» What the task asks
Check each line of the entries below for the string "Icons" and state how many lines have it, with no other text.

START Material supplied

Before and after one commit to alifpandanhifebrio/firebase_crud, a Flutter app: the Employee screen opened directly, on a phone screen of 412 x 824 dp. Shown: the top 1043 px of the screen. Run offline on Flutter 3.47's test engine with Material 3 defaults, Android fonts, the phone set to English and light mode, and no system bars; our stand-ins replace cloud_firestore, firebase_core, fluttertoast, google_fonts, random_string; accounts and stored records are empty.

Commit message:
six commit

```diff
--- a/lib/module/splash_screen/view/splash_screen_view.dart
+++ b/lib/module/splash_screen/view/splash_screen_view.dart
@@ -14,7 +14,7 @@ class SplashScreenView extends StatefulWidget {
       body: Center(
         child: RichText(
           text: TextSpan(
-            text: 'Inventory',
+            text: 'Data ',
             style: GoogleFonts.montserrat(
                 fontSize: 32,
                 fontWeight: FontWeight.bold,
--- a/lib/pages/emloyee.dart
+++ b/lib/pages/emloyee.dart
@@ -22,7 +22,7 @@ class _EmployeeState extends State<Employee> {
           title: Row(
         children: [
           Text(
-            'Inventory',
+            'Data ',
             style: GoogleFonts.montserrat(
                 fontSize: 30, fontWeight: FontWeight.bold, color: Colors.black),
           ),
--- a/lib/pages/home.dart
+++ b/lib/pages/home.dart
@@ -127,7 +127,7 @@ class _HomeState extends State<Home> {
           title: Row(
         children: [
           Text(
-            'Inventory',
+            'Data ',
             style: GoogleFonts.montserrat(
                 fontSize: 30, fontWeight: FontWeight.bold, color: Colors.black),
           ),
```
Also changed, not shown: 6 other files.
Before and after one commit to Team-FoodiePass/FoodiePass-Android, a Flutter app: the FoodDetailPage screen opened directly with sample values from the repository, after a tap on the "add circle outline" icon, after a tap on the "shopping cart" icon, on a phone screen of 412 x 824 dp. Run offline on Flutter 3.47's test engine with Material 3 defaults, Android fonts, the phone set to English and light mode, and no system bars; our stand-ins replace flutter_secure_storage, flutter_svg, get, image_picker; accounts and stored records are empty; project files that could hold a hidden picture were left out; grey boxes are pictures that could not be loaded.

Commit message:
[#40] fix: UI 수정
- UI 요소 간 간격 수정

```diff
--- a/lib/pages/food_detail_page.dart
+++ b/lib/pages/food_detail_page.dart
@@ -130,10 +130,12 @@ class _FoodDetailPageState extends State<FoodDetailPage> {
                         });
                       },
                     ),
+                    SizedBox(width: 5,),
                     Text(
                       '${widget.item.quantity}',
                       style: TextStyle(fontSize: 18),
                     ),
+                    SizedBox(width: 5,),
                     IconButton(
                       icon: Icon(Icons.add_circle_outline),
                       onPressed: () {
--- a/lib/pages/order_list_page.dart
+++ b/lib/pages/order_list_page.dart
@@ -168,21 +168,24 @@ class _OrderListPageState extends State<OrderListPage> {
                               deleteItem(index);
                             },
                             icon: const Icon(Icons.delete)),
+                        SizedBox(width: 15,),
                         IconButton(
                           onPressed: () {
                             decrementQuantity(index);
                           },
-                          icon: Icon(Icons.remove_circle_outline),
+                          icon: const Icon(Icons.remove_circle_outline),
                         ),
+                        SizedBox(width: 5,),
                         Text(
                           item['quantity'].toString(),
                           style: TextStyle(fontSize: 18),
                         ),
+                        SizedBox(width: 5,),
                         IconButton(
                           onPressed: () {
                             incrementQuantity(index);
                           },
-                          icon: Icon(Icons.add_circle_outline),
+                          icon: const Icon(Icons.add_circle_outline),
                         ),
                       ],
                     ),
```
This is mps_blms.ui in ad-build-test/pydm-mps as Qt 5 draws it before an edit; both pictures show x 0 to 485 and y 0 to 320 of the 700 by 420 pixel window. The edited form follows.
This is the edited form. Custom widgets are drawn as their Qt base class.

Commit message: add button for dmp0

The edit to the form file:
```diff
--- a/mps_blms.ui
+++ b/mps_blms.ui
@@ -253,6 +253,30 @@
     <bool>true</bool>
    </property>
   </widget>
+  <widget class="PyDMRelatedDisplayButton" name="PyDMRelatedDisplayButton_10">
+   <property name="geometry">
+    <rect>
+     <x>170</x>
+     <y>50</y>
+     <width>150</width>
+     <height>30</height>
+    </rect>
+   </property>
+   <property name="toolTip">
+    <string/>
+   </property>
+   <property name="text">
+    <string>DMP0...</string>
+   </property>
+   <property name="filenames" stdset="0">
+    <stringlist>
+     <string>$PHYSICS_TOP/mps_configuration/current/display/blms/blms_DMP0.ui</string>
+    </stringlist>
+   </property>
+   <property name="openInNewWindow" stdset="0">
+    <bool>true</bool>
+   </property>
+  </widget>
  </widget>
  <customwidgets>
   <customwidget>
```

END Material supplied

» Answer area
6